Tuesday, September 06, 2011
The 10th anniversary of the Sept. 11, 2001 terrorist attacks may cause anxiety or stress for many Americans, especially those who witnessed the destruction first hand or who lost a loved one. The anniversary of the attacks may also cause anxiety for other children who have experienced other losses or stressors in their lives, even if unrelated to the events of 9/11. During this time, it’s likely that the news media will show many images of the attacks, which could trigger difficult emotions for some children and adults alike.
Adults often do not know how to talk with children about the way the children are feeling related to these events.
David Schonfeld, MD, Director, Division of Developmental and Behavioral Pediatrics at Cincinnati Children's Hospital Medical Center and Director, National Center for School Crisis and Bereavement and Robin Gurwitch, Ph.D., Program Coordinator, National School Crisis and Bereavement, Cincinnati Children’s Hospital Medical Center give the following tips on what adults can do as the anniversary of 9/11 approaches and how adults can talk to children about the anniversary.
For more information about how adults can talk to children about the anniversary of 9/11, please visit the American Psychological Association’s web site at www.apa.org.

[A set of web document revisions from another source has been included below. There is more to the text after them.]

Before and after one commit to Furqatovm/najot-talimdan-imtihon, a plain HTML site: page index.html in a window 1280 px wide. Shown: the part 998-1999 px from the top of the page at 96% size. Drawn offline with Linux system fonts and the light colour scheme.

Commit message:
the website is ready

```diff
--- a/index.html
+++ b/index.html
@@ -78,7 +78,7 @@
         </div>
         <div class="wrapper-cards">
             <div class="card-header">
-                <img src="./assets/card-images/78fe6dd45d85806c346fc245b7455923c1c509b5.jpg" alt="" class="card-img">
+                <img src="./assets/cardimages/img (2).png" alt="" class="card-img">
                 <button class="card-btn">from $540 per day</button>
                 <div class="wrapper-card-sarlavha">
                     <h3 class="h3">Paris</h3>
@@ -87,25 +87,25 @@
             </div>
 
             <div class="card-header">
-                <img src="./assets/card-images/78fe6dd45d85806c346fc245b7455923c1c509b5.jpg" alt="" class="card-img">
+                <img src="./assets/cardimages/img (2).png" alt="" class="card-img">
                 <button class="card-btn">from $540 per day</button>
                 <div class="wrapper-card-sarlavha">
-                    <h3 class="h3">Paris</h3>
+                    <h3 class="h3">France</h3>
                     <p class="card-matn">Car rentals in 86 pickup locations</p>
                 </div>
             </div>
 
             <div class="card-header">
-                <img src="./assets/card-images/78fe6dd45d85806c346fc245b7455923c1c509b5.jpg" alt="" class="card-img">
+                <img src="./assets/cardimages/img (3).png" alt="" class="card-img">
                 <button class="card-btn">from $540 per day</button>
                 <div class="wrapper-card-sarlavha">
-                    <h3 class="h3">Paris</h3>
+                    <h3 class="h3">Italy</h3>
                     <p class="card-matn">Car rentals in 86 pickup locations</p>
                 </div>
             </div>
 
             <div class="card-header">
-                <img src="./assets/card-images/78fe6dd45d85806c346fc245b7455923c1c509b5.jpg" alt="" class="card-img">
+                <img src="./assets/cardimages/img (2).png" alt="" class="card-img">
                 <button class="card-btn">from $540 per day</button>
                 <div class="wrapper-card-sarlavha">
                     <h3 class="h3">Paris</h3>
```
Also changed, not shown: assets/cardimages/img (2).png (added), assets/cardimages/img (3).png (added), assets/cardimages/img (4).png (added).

The National Center for School Crisis and Bereavement (NCSCB) was established in 2005 with funding from the September 11th Children's Fund and National Philanthropic Trust and now partially supported with funding from the New York Life Foundation. The goal of NCSCB is to promote an appreciation of the role schools can serve to support students, staff, and families at times of crisis and loss; enhance the training of individuals in school-related professional education programs in the areas of crisis and loss; collaborate with professional organizations, agencies, and community groups to further help students, staff, and families at times of crisis and loss; and serve as a resource for information, training materials, consultation, and technical assistance.
Cincinnati Children's Hospital Medical Center ranks third in the nation among all Honor Roll hospitals in U.S. News and World Report's 2011 Best Children's Hospitals ranking. It is ranked #1 for gastroenterology and in the top 10 for all pediatric specialties - a distinction shared by only two other pediatric hospitals in the United States. Cincinnati Children's is one of the top two recipients of pediatric research grants from the National Institutes of Health. It is internationally recognized for improving child health and transforming delivery of care through fully integrated, globally recognized research, education and innovation. Additional information can be found at www.cincinnatichildrens.org